- Winston Churchill (1958), A History of the English-Speaking Peoples
- Churchill, Winston (1966). The New World p.99. Dodd, Mead.
- p. 24 May 09 History Today, an excerpted article taken from Eamon Duffy's "Fires of Faith: Catholic England under Mary Tudor," published by Yale University Press- History Today Vol 59 (5) May 2009, pp 24-29
- five volumes, Brescia, 1744-57
- Dwyer, p. xxiii
- "Archives Hub". Archives Hub. Retrieved 2011-12-05.
- T. Phillips, History of the Life of Reginald Pole (two volumes, Oxford, 1764), the earliest English.
- A. M. Stewart, Life of Cardinal Pole (London, 1882)
- F. G. Lee, Reginald Pole, Cardinal Archbishop of Canterbury: An Historical Sketch (London, 1888)
- Athanasius Zimmermann, Kardinal Pole: sein Leben und seine Schriften (Regensberg, 1893)

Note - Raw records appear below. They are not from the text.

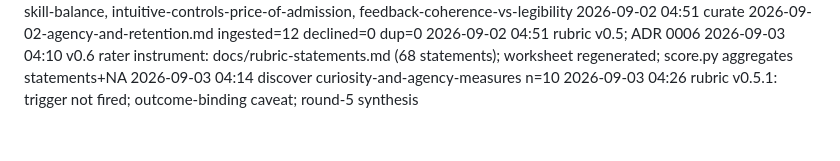
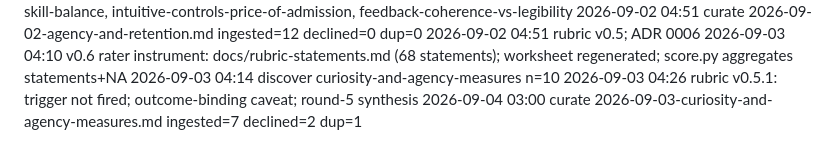
Before and after one commit to eschmitt88/game-fun-rubric, a Markdown page: _meta/log.md, the part around the change. Rendered like a GitHub page.

Commit message:
curate: archive round-5 candidates (2026-09-03-curiosity-and-agency-measures)
All 10 items already had recorded dispositions (7 ingested, 2 declined,
1 dup) and every citekey verified present in literature/. The file was
never moved to _done/, so it still read as uncurated. Closes the
lifecycle and logs the curation line that was missing from _meta/log.md.

Co-Authored-By: Claude Opus 5 <noreply@anthropic.com>

```diff
--- a/_meta/log.md
+++ b/_meta/log.md
@@ -85,3 +85,4 @@ skills; read by `/lint`.
 2026-09-03 04:10 v0.6 rater instrument: docs/rubric-statements.md (68 statements); worksheet regenerated; score.py aggregates statements+NA
 2026-09-03 04:14 discover curiosity-and-agency-measures n=10
 2026-09-03 04:26 rubric v0.5.1: trigger not fired; outcome-binding caveat; round-5 synthesis
+2026-09-04 03:00 curate 2026-09-03-curiosity-and-agency-measures.md ingested=7 declined=2 dup=1
```
Also changed, not shown: 2 other files.
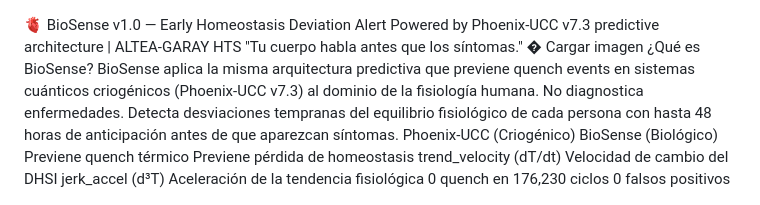
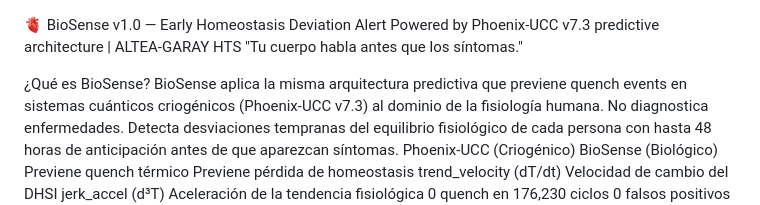
Before and after one commit to gustavoenriquegaray121-star/biosense-flutter, a Markdown page: README.md, the part around one of its changes. Rendered like a GitHub page.

```diff
--- a/README.md
+++ b/README.md
@@ -1,8 +1,7 @@
 🫀 BioSense v1.0 — Early Homeostasis Deviation Alert
 Powered by Phoenix-UCC v7.3 predictive architecture | ALTEA-GARAY HTS
 "Tu cuerpo habla antes que los síntomas."
-�
-Cargar imagen
+
 ¿Qué es BioSense?
 BioSense aplica la misma arquitectura predictiva que previene quench events en sistemas cuánticos criogénicos (Phoenix-UCC v7.3) al dominio de la fisiología humana.
 No diagnostica enfermedades. Detecta desviaciones tempranas del equilibrio fisiológico de cada persona con hasta 48 horas de anticipación antes de que aparezcan síntomas.
```
Also changed, not shown: other parts of README.md (+2 -0 lines).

- James Gairdner, The English Church in the Sixteenth Century (London, 1903)
- Martin Haile, Life of Reginald Pole (New York, 1910)
- Dermot Fenlon, Heresy and Obedience in Tridentine Italy: Cardinal Pole and the Counter Reformation, Cambridge University Press, 2008.
- Cardinal Pole is a major character in the historical novel "The Loyal Servant" by Alison Macleod.
- This article incorporates text from a publication now in the public domain: Gilman, D. C.; Thurston, H. T.; Moore, F., eds. (1905). "article name needed". New International Encyclopedia (1st ed.). New York: Dodd, Mead.
- This article incorporates text from a publication now in the public domain: Herbermann, Charles, ed. (1913). Catholic Encyclopedia. Robert Appleton Company. 
- Fray Bartolome Carranza Y El Cardenal Pole: Un Navarro En La Restauracion Catolica De Inglaterra (1554–1558) by Jose Ignacio Tellechea Idigoras. ISBN 84-235-0066-7 . Hardcover, Diputacion Foral de Navarra, Institucion Principe de Viana, Consejo Superior de Investigaciones Cientificas. 1977.
- "The role of the Venetian Oligarchy" by Webster Tarpley (includes detailed discussion of Pole's activities in Italy)
- "Queen Mary" by Alfred Tennyson, "Enter Cardinal Pole"
- Henry Cole, Cardinal Pole's Vicar General, tries to restore Catholicism at Cambridge University
- Works by or about Reginald Pole in libraries (WorldCat catalog)
- T. F. Mayer, ‘Pole, Reginald (1500–1558)’, Oxford Dictionary of National Biography, Oxford University Press, 2004; online edn, Jan 2008, Reginald Pole.